We have observed thermotolerance on a local level but what about a global scale? Is there any variation if they share the same great sea and longitudinal lines? Unsurprisingly there are differences in thermotolerance with a specific research interest in the Arabian Gulf, the hottest coral reef in the world. The average coral reef temperature ranges from 73° to 84° Fahrenheit (23°–29°Celsius) while the Arabian Gulf coral tolerates temperatures as hot as 97° Fahrenheit (36° Celsius) (NOAA). Because the symbiont algae is what determines if they will expel themselves from the coral, researchers have taken increased interest in discovering if the algae in Arabian Gulf coral has any genetic similarities to other algaes.
Out of seven species of coral sampled from an Abu Dhabi reef, all of the symbiont algae belonged in the same phylogenetic clade C3, suggesting they all come from a similar common ancestor (Hume et. al 2013). This brings the possibility of propagating gulf coral into other parts of the sea but like every other biological puzzle, the phylogenetic similarity is not a silver bullet into cracking the global bleaching problem. A recent report in Nature has shown that if you took the temperature-hardy Arabian Gulf coral into less saline environments that are common outside of the gulf, they perish faster than if they were in their native environment (D’Angelo et. al 2015).

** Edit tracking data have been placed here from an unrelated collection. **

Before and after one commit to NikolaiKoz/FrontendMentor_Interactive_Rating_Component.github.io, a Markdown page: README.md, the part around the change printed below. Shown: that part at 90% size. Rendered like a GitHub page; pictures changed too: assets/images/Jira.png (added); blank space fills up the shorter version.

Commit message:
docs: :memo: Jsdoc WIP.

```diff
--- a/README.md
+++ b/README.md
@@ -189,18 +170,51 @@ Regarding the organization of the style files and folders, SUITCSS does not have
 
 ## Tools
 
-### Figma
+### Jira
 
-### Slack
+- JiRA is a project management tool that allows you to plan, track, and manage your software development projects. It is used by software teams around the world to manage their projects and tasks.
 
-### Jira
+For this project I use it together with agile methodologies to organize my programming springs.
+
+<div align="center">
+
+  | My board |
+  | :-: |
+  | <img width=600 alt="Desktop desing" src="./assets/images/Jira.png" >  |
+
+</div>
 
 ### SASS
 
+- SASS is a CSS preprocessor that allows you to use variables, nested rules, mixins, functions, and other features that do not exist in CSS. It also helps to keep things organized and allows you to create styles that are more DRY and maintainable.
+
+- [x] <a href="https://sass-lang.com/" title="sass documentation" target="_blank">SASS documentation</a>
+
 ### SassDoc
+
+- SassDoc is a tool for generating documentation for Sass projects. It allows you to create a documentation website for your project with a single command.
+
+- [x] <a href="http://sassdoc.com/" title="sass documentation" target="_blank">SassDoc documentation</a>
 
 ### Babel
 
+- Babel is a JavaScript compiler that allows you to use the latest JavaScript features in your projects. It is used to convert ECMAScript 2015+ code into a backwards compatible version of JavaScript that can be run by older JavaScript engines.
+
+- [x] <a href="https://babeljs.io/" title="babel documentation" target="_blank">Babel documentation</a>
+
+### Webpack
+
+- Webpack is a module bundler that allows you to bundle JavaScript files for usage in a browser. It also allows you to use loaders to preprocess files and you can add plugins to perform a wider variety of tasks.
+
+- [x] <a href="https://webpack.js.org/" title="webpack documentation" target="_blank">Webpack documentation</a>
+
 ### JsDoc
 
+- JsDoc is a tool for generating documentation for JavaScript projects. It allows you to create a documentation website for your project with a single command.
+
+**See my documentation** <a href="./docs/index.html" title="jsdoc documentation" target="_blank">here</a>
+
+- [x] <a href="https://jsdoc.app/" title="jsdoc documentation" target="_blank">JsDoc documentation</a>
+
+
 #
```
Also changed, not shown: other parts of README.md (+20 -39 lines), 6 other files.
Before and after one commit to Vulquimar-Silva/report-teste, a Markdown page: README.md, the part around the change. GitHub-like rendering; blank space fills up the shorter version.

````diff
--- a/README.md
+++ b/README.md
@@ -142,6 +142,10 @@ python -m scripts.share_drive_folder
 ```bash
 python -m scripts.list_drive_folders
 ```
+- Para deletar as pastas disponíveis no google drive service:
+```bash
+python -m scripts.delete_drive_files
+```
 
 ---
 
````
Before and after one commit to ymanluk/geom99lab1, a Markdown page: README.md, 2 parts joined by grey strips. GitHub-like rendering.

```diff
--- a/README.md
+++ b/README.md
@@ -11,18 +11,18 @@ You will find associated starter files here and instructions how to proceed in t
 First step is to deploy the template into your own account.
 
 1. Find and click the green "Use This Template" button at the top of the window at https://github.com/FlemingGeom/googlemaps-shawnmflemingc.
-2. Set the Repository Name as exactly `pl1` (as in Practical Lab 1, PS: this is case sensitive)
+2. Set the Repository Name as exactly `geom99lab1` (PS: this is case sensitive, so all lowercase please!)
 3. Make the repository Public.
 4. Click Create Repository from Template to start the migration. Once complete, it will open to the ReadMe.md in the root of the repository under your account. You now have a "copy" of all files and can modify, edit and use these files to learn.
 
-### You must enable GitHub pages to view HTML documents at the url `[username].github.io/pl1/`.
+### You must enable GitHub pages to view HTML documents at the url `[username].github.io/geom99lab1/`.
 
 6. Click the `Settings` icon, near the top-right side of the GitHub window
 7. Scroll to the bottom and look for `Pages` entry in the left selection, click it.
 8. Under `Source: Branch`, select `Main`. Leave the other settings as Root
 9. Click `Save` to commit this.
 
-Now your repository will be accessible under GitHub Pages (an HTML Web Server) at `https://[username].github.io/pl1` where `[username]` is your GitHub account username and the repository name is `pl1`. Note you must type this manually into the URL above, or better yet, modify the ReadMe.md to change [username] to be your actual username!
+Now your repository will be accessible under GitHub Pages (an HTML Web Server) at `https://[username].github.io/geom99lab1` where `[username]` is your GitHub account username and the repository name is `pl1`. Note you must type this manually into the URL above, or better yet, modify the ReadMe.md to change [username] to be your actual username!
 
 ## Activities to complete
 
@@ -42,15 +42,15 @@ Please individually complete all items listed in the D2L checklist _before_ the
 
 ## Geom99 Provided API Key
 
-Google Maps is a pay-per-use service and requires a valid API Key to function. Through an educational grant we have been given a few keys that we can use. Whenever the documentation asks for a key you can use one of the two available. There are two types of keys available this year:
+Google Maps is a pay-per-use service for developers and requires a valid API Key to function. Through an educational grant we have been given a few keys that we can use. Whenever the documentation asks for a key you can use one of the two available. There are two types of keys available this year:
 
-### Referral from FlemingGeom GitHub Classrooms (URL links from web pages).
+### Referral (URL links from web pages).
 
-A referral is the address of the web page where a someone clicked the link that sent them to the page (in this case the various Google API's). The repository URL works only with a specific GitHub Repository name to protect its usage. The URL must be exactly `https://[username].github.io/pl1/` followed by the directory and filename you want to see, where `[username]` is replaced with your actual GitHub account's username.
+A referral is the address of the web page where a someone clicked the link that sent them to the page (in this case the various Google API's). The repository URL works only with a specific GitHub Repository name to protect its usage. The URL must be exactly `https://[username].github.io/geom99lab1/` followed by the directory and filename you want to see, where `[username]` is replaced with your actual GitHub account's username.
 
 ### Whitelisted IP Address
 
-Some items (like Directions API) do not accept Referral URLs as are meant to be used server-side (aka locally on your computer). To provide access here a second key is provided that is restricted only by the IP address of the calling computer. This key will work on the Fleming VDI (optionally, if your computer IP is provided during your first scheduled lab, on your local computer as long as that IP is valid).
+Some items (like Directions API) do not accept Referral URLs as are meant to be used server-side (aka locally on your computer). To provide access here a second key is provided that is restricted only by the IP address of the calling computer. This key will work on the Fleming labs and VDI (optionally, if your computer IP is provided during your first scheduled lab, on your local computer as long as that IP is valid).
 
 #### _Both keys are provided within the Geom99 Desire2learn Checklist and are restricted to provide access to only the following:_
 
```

The bottom line is that yes, there are significant thermotolerance differences between coral reefs that are only miles from each other and corals that are oceans away. Although the research is only in it’s infancy, there is a spark of promise that coral may exhibit some resistance to the rising temperature in the oceans. The question, and controversy, still begs the question can or even should humans find a way to intervene with the rising coral bleaching rates? It is not the heaviest concern for me right now. Ask again later when my Old Kentucky Home becomes a beach house in 2500.
Belize. United Nations. UN Secretary. Belize Country Report on The Protection of Coral Reefs As It Relates to The UN Secretary General Report.
D’Angelo, Cecilia, Benjamin CC Hume, John Burt, Edward G. Smith, Eric P. Achterberg, and Jörg Wiedenmann. “Local adaptation constrains the distribution potential of heat-tolerant Symbiodinium from the Persian/Arabian Gulf.” The ISME journal (2015).
Faxneld, Suzanne, Tove Lund Jörgensen, Ngai D. Nguyen, Magnus Nyström, and Michael Tedengren. “Differences in physiological response to increased seawater temperature in nearshore and offshore corals in northern Vietnam.”Marine environmental research 71, no. 3 (2011): 225-233.
Hume, B., C. D’angelo, J. Burt, A. C. Baker, Bernhard Riegl, and Joerg Wiedenmann. “Corals from the Persian/Arabian Gulf as models for thermotolerant reef-builders: prevalence of clade C3 Symbiodinium, host fluorescence and ex situ temperature tolerance.” Marine pollution bulletin 72, no. 2 (2013): 313-322.
Kenkel, C. D., G. Goodbody‐Gringley, D. Caillaud, S. W. Davies, E. Bartels, and M. V. Matz. “Evidence for a host role in thermotolerance divergence between populations of the mustard hill coral (Porites astreoides) from different reef environments.” Molecular ecology 22, no. 16 (2013): 4335-4348.
NOAA. “In What Types of Water Do Corals Live?” In What Types of Water Do Corals Live? Accessed May 22, 2016. http://oceanservice.noaa.gov/facts/coralwaters.html.